Air stewardess who survived 33,000ft crash plunge without a parachute dies aged 66
Vesna Vulovic, a Serbian air stewardess who miraculously survived a plunge from 33,000ft after her plane exploded in mid-air in 1972, has died aged 66.
Serbia's state TV said Ms Vulovic was found dead by her friends in her apartment in Belgrade. The cause of death was not immediately known.
Ms Vulovic was 23 and working as a Yugoslav Airlines hostess on January 26 1972, when the Douglas DC-9 airliner she was aboard blew up high above the snowy mountain ranges of Czechoslovakia. All 27 other passengers and crew aboard died.

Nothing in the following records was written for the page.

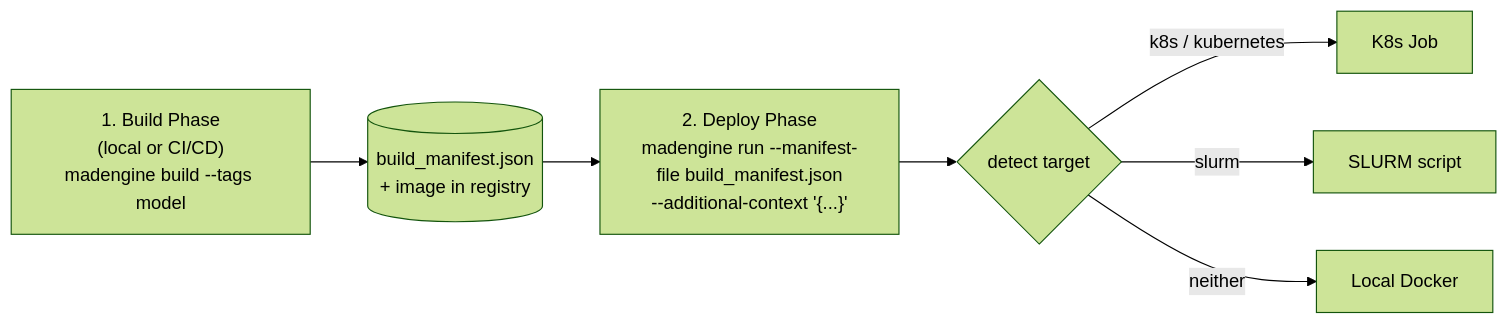
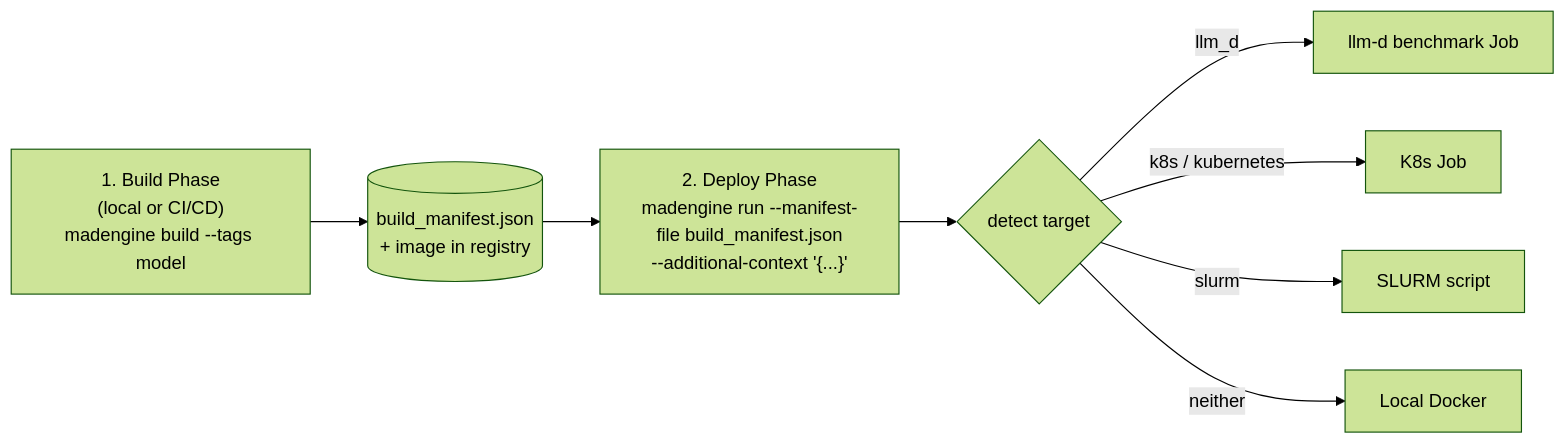
One commit to ROCm/madengine changed the first of 2 diagrams in docs/deployment.md. Above: the diagram before and after it, drawn with Mermaid (forest theme). The commit also changed other lines of this file and 22 other files, not shown here.

````diff
--- a/docs/deployment.md
+++ b/docs/deployment.md
@@ -18,9 +19,10 @@
 ```mermaid
 flowchart LR
     B["1. Build Phase<br/>(local or CI/CD)<br/>madengine build --tags model"] --> M[(build_manifest.json<br/>+ image in registry)]
     M --> D["2. Deploy Phase<br/>madengine run --manifest-file build_manifest.json<br/>--additional-context '{...}'"]
     D --> T{detect target}
+    T -->|llm_d| I[llm-d benchmark Job]
     T -->|k8s / kubernetes| K[K8s Job]
     T -->|slurm| S[SLURM script]
     T -->|neither| L[Local Docker]
 ```
````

She entered the Guinness Book of Records in 1985 for "the highest fall survived without a parachute".
It was suspected that a bomb was planted inside the jet during a scheduled stopover in Copenhagen, Denmark, but no arrests were ever made.
Trapped in the plane's tail cone, she plummeted to earth in sub-freezing temperatures and landed on a steep, heavily wooded slope near a village.
The fuselage tumbled through pine branches and into a thick coating of snow, softening the impact and cushioning its descent down the hill, crash investigators said at the time.
Ms Vulovic was rescued by a woodsman who followed her screams in the dark forest. She was rushed to a hospital, where she fell into a coma for 10 days. She had a fractured skull, two crushed vertebrae and a broken pelvis, ribs and legs.
Initially paralysed from the waist down, Ms Vulovic eventually made a near-full recovery and even returned to work for the airline in a desk job.
She never regained memory of the accident or her rescue. She told the AP in an interview in 2008 that she could only recall greeting passengers before take-off from the airport in Denmark and then waking up in the hospital with her mother at her side.
An instant national heroine, she went on to put her celebrity at the service of political causes, protesting against Slobodan Milosevic's rule in the 1990s and later campaigning for liberal forces in elections.